No meeting with Putin in sight

The Russian President Vladimir Putin and the Ukrainian President Volodymyr Zelensky met back in 2019 but haven’t been able to set a new date for a new meeting so far. And according to the Kremlin, it is unlikely that a meeting will take place.

“No, it would be out of the question (to discuss Crimea) if the issue is raised. Discussing Crimea is clearly not possible. Therefore, this wording actually calls into question the hypothetical possibility of such a meeting,” said Kremlin Spokesman Dmitry Peskov recently, according to Tass.
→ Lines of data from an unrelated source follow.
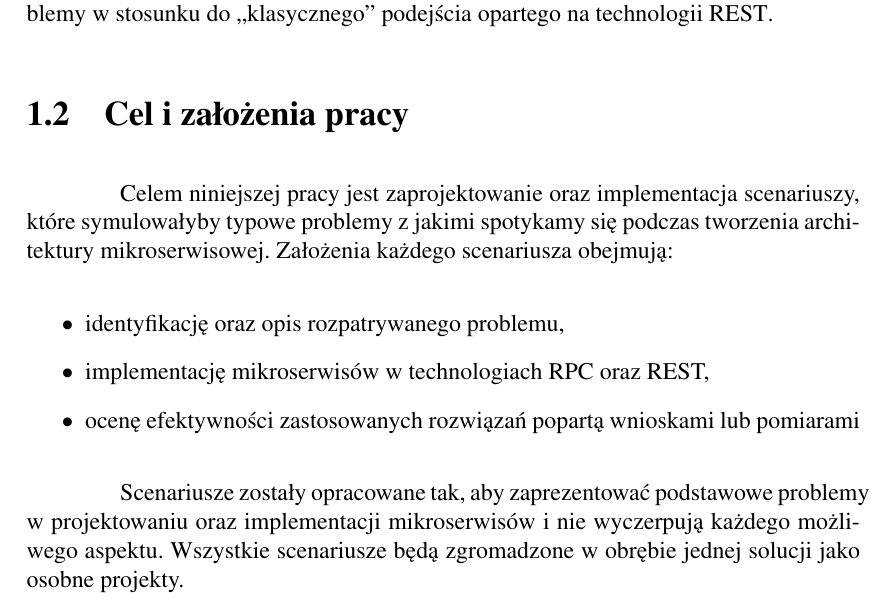
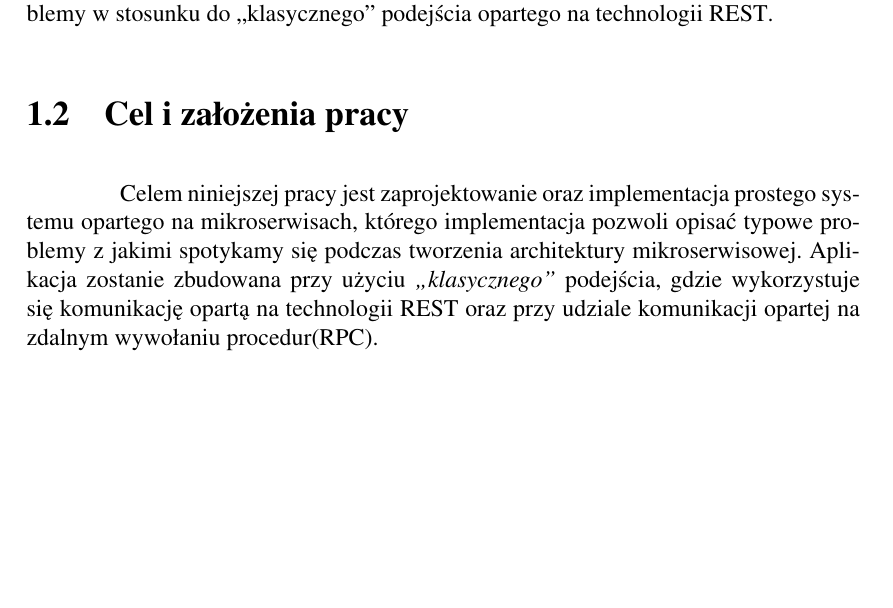
Before and after one commit to core1983/grpc_rest, a LaTeX document (main_document/main.tex, which reads main_document/chapter_one/chapter_one.tex): part of page 5 of 34, cut so that both start at the same text, the shorter picture padded with empty space. Compiled offline with pdfLaTeX.

Commit message:
Change assumption section

```diff
--- a/main_document/chapter_one/chapter_one.tex
+++ b/main_document/chapter_one/chapter_one.tex
@@ -20,10 +20,5 @@ Mimo tych przeszkód korporacje pokroju Amazon, Netflix czy Google budują swoje
 \centerline{Move or remove below paragraph}
 \par Technologiczny potentat jakim jest niewątpliwe firma Google opierając swój biznes na usługach sieciowych stworzyła w tym celu technologię opartą na protokole RPC (Remote Procedure Call), która miałaby być panaceum na wyżej wymienione problemy w stosunku do \enquote{klasycznego} podejścia opartego na technologii REST\@.
 \section{Cel i założenia pracy}
-Celem niniejszej pracy jest zaprojektowanie oraz implementacja scenariuszy, które symulowałyby typowe problemy z jakimi spotykamy się podczas tworzenia architektury mikroserwisowej. Założenia każdego scenariusza obejmują:
-\begin{itemize}
-	\item identyfikację oraz opis rozpatrywanego problemu,
-	\item implementację mikroserwisów w technologiach RPC oraz REST,
-	\item ocenę efektywności zastosowanych rozwiązań popartą wnioskami lub pomiarami
-\end{itemize}
-\par Scenariusze zostały opracowane tak, aby zaprezentować podstawowe problemy w projektowaniu oraz implementacji mikroserwisów i nie wyczerpują każdego możliwego aspektu. Wszystkie scenariusze będą zgromadzone w obrębie jednej solucji jako osobne projekty.
+Celem niniejszej pracy jest zaprojektowanie oraz implementacja prostego systemu opartego na mikroserwisach, którego implementacja pozwoli opisać typowe problemy z jakimi spotykamy się podczas tworzenia architektury mikroserwisowej. Aplikacja zostanie zbudowana przy użyciu \textit{\enquote{klasycznego}} podejścia, gdzie wykorzystuje się komunikację opartą na technologii REST oraz przy udziale komunikacji opartej na zdalnym wywołaniu procedur(RPC).
+\par
```
Also changed, not shown: main_document/main.pdf, main_document/main.tex (line endings or trailing spaces).
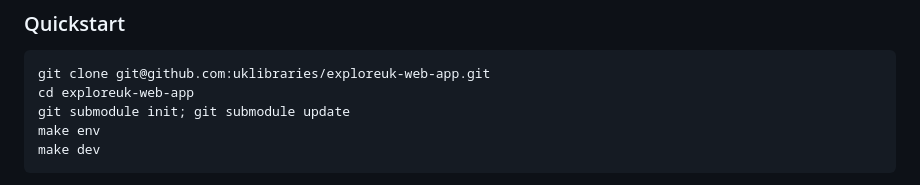
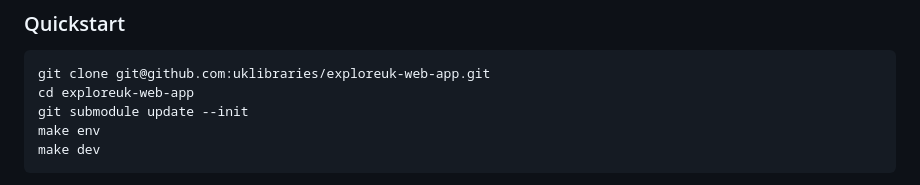
Before and after one commit to uklibraries/exploreuk-web-app, a Markdown page: README.md, the part around the change. Rendered like a GitHub page.

````diff
--- a/README.md
+++ b/README.md
@@ -16,7 +16,7 @@ Developer installations have been tested on Linux (through Windows with
 ```
 git clone git@github.com:uklibraries/exploreuk-web-app.git
 cd exploreuk-web-app
-git submodule init; git submodule update
+git submodule update --init
 make env
 make dev
 ```
````
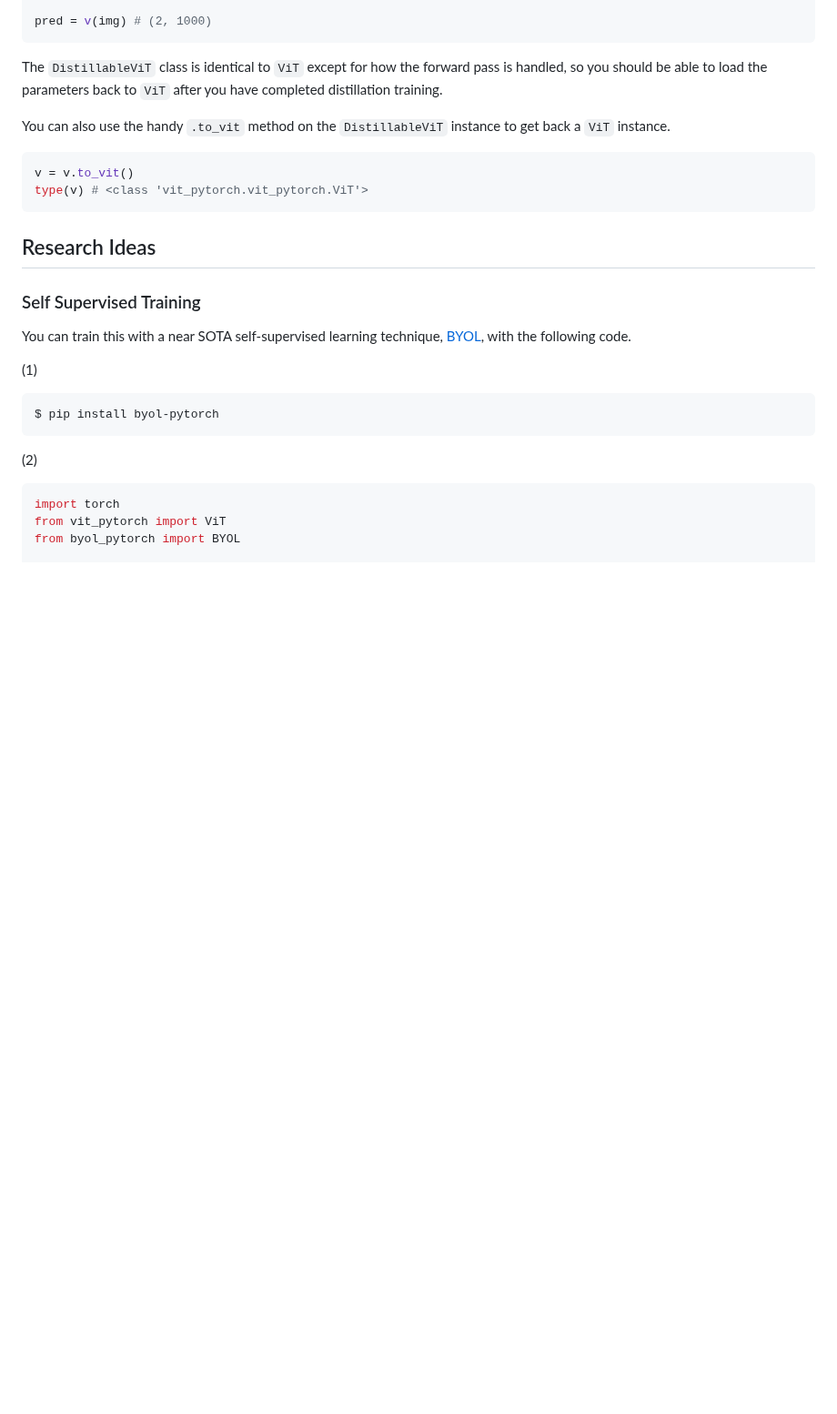
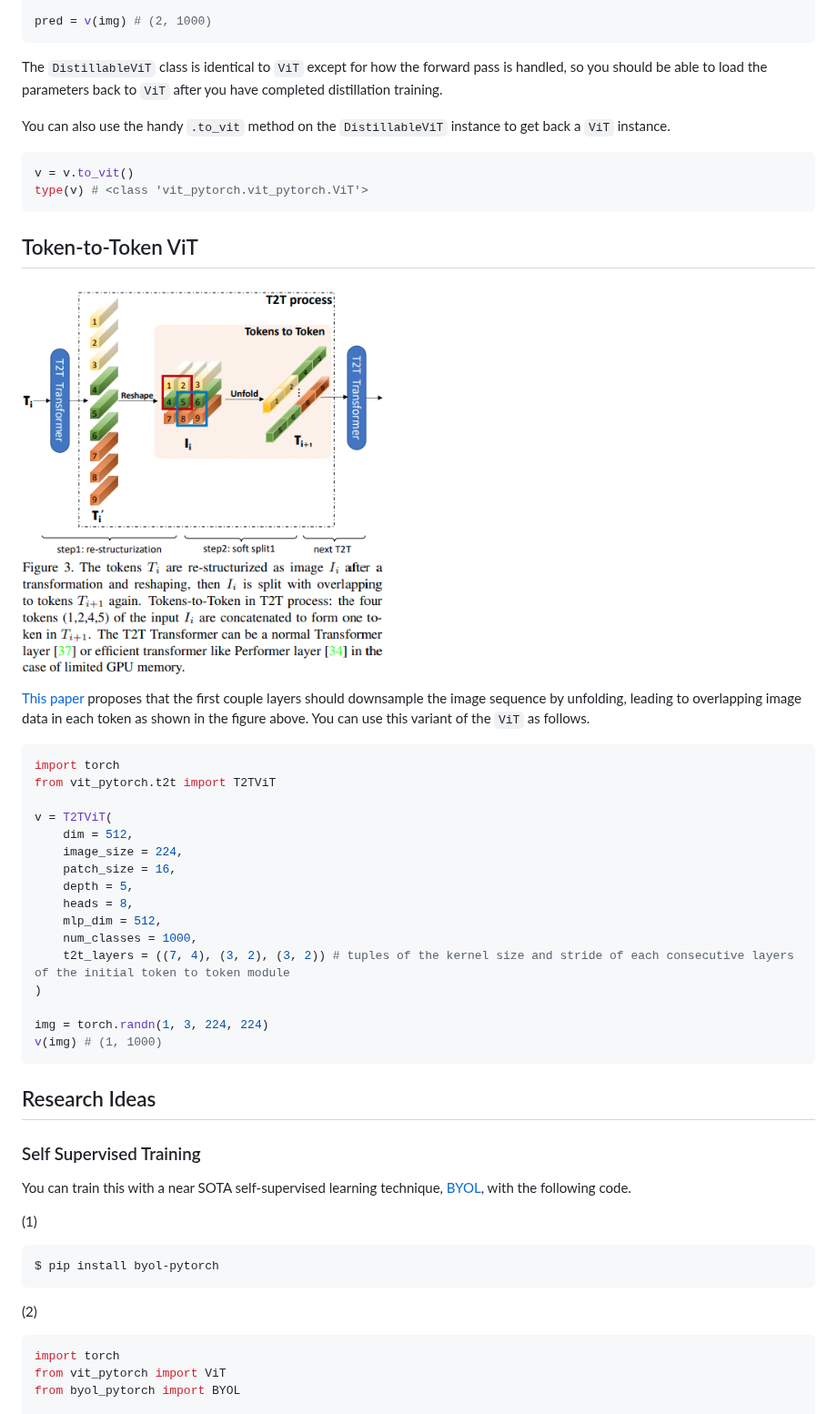
Before and after one commit to lucidrains/vit-pytorch, a Markdown page: README.md, the part around one of its changes. Shown at 91% size. GitHub-like rendering; pictures changed too: t2t.png (added); blank space fills up the shorter version.

Commit message:
add token to token ViT

````diff
--- a/README.md
+++ b/README.md
@@ -115,6 +115,31 @@ You can also use the handy `.to_vit` method on the `DistillableViT` instance to
 ```python
 v = v.to_vit()
 type(v) # <class 'vit_pytorch.vit_pytorch.ViT'>
+```
+
+## Token-to-Token ViT
+
+<img src="./t2t.png" width="400px"></img>
+
+<a href="https://arxiv.org/abs/2101.11986">This paper</a> proposes that the first couple layers should downsample the image sequence by unfolding, leading to overlapping image data in each token as shown in the figure above. You can use this variant of the `ViT` as follows.
+
+```python
+import torch
+from vit_pytorch.t2t import T2TViT
+
+v = T2TViT(
+    dim = 512,
+    image_size = 224,
+    patch_size = 16,
+    depth = 5,
+    heads = 8,
+    mlp_dim = 512,
+    num_classes = 1000,
+    t2t_layers = ((7, 4), (3, 2), (3, 2)) # tuples of the kernel size and stride of each consecutive layers of the initial token to token module
+)
+
+img = torch.randn(1, 3, 224, 224)
+v(img) # (1, 1000)
 ```
 
 ## Research Ideas
````
Also changed, not shown: other parts of README.md (+11 -0 lines), 3 other files.
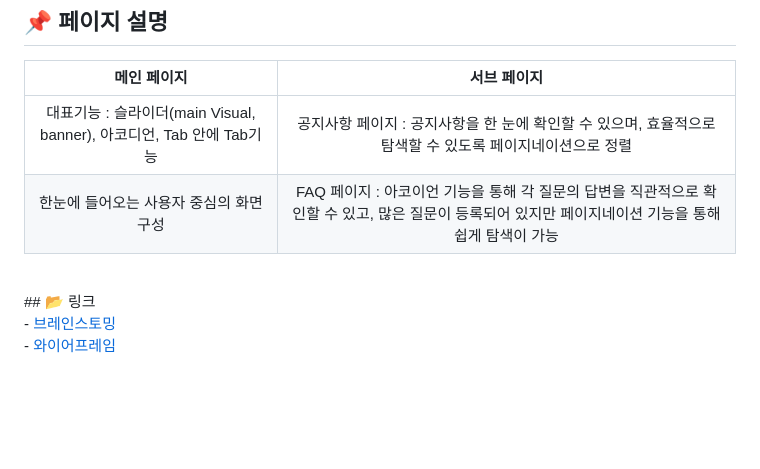
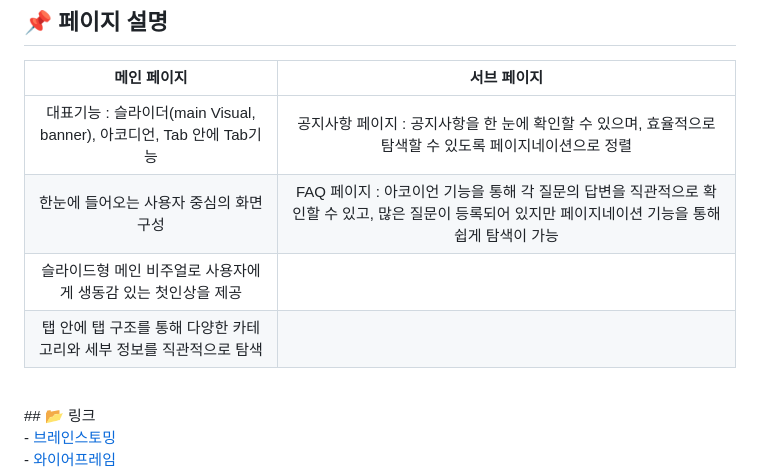
Before and after one commit to chang9287/public-renewal, a Markdown page: README.md, the part around the change. GitHub-like rendering; blank space fills up the shorter version.

```diff
--- a/README.md
+++ b/README.md
@@ -75,8 +75,8 @@
 | :---------------------------------------------------------------------: | :---------------------------------------------------------------------: |
 |    대표기능 : 슬라이더(main Visual, banner), 아코디언, Tab 안에 Tab기능    |  공지사항 페이지 : 공지사항을 한 눈에 확인할 수 있으며, 효율적으로 탐색할 수 있도록 페이지네이션으로 정렬                                         |
 |    한눈에 들어오는 사용자 중심의 화면 구성                                 |  FAQ 페이지 : 아코이언 기능을 통해 각 질문의 답변을 직관적으로 확인할 수 있고, 많은 질문이 등록되어 있지만 페이지네이션 기능을 통해 쉽게 탐색이 가능                       |
-
-
+|    슬라이드형 메인 비주얼로 사용자에게 생동감 있는 첫인상을 제공             |
+|    탭 안에 탭 구조를 통해 다양한 카테고리와 세부 정보를 직관적으로 탐색      |
 
 <br />
 ## 📂 링크
```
At the same time, also Deputy Chairman of the Security Council in Russia, Dmitry Medvedev, recently made it clear that they have no reason to meet with Ukraine.

Boost to Chernobyl

The State Property Fund of Ukraine, an agency tasked with the privatization of state assets, have found a creative way to boost economy in and around the Chernobyl zone. The property fund is now going to rent out 36 buildings in the area for as little as 11 dollars a month, hoping to raise economic activity in the area.

The Chernobyl zone is degrading, and many buildings are on the brick of collapse, threatening the possibility of future generations visiting the area. The Ukrainian government is, therefore, pushing for help with restoration, and one of the main goals is to get Chernobyl accepted to be put on the UNESCO world heritage list.

“We believe that putting Chernobyl on the UNESCO heritage list is a first and important step towards having this great place as a unique destination of interest for the whole of mankind,” said Ukrainian Culture Minister Oleksandr Tkachenko recently.

Chernobyl: Visit it before it’s too late